* [DIRECTIONS FOR THIS TASK]
If a line of the entries below includes the word "React", it counts; state the total and nothing further.

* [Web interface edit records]
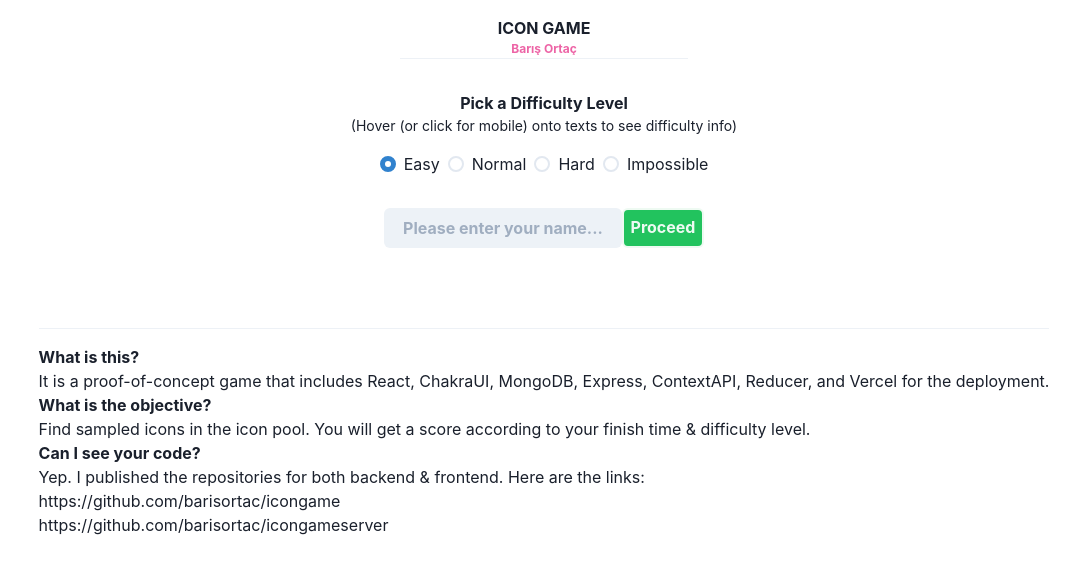
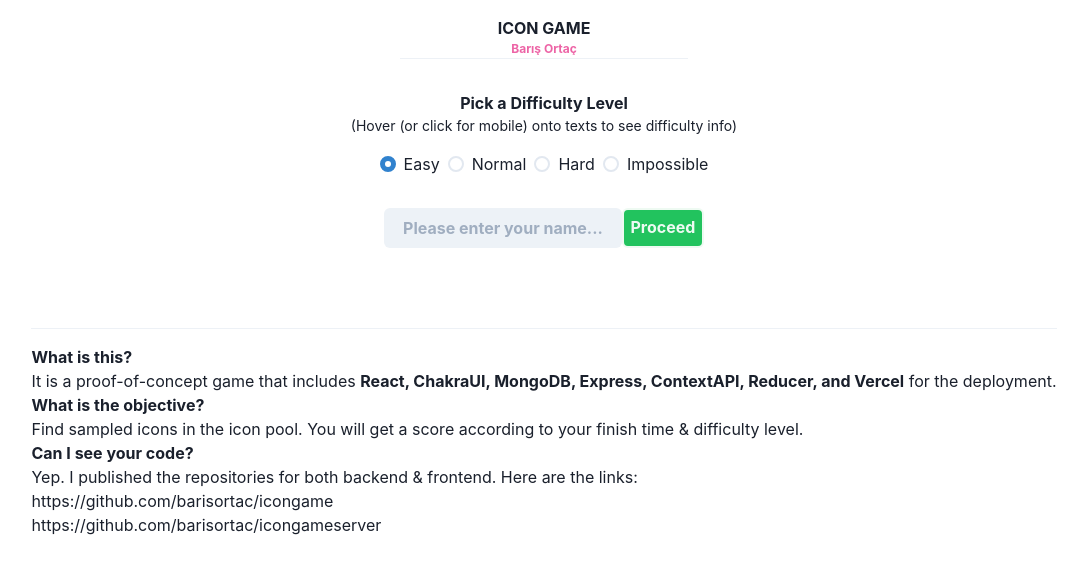
Before and after one commit to barisortac/icongame, a React (Create React App) app: page / in a window 1280 px wide. Shown: the top 574 px of the page, without its empty margins (96-1179 px from the left). Built offline with nearby package versions, Linux system fonts and the light colour scheme.

Commit message:
add style for info

```diff
--- a/src/pages/Info/Info.js
+++ b/src/pages/Info/Info.js
@@ -11,8 +11,8 @@ const Info = () => {
           What is this?
         </Text>
         <Text>
-          It is a proof-of-concept game that includes React, ChakraUI, MongoDB,
-          Express, ContextAPI, Reducer, and Vercel for the deployment.
+          It is a proof-of-concept game that includes <b>React, ChakraUI, MongoDB,
+          Express, ContextAPI, Reducer, and Vercel</b> for the deployment.
         </Text>
         <Text fontWeight="bold">
           What is the objective?
```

* [ANSWER BOX]
3